Itemized modification records
○ ○ ○ ○ ○ ○ ○

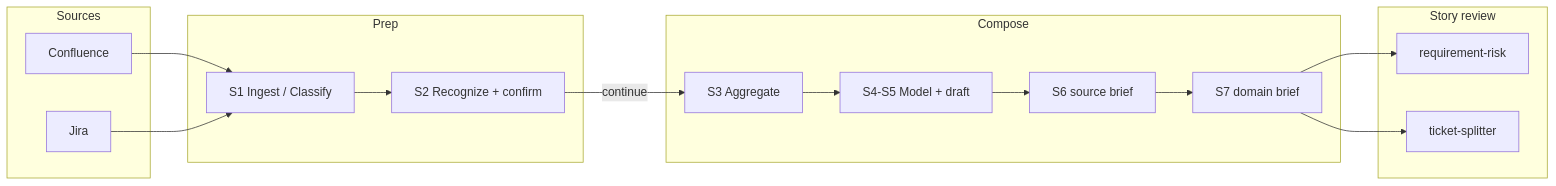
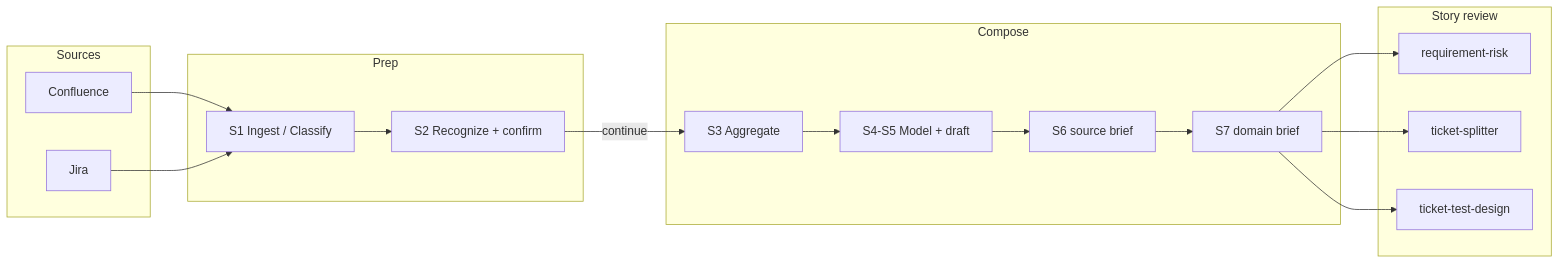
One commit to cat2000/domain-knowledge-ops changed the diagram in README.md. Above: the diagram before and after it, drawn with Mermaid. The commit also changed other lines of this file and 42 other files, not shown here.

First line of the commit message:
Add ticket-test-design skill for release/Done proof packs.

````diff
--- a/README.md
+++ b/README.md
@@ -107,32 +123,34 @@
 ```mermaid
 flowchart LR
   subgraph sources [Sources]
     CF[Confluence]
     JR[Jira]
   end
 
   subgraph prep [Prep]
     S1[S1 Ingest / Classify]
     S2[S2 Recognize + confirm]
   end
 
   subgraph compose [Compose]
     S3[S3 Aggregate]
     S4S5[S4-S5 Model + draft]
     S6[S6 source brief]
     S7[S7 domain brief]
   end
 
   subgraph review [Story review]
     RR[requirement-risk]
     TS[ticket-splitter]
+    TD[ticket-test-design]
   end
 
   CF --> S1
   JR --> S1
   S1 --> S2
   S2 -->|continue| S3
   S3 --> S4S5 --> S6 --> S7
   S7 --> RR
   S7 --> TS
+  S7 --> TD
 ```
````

○ ○ ○ ○ ○ ○ ○

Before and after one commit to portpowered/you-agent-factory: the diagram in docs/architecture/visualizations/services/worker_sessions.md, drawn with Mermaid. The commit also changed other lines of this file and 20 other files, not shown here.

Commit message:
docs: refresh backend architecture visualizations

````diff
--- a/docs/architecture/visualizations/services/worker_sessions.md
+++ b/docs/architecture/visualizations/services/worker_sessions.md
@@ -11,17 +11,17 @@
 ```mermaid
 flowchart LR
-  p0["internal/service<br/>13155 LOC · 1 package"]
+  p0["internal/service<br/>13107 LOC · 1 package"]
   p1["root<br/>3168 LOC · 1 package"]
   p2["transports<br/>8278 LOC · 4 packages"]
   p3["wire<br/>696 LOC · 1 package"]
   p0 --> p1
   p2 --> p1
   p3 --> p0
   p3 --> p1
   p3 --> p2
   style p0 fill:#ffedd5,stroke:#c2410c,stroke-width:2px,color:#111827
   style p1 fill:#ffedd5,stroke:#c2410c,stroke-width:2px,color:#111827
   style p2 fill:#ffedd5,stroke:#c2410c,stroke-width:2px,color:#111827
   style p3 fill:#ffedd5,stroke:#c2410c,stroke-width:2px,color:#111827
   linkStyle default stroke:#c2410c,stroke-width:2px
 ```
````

○ ○ ○ ○ ○ ○ ○

Aim of the exercise: Return every line from the entries that holds the string "ticket".

Your response:
Add ticket-test-design skill for release/Done proof packs.
     TS[ticket-splitter]
+    TD[ticket-test-design]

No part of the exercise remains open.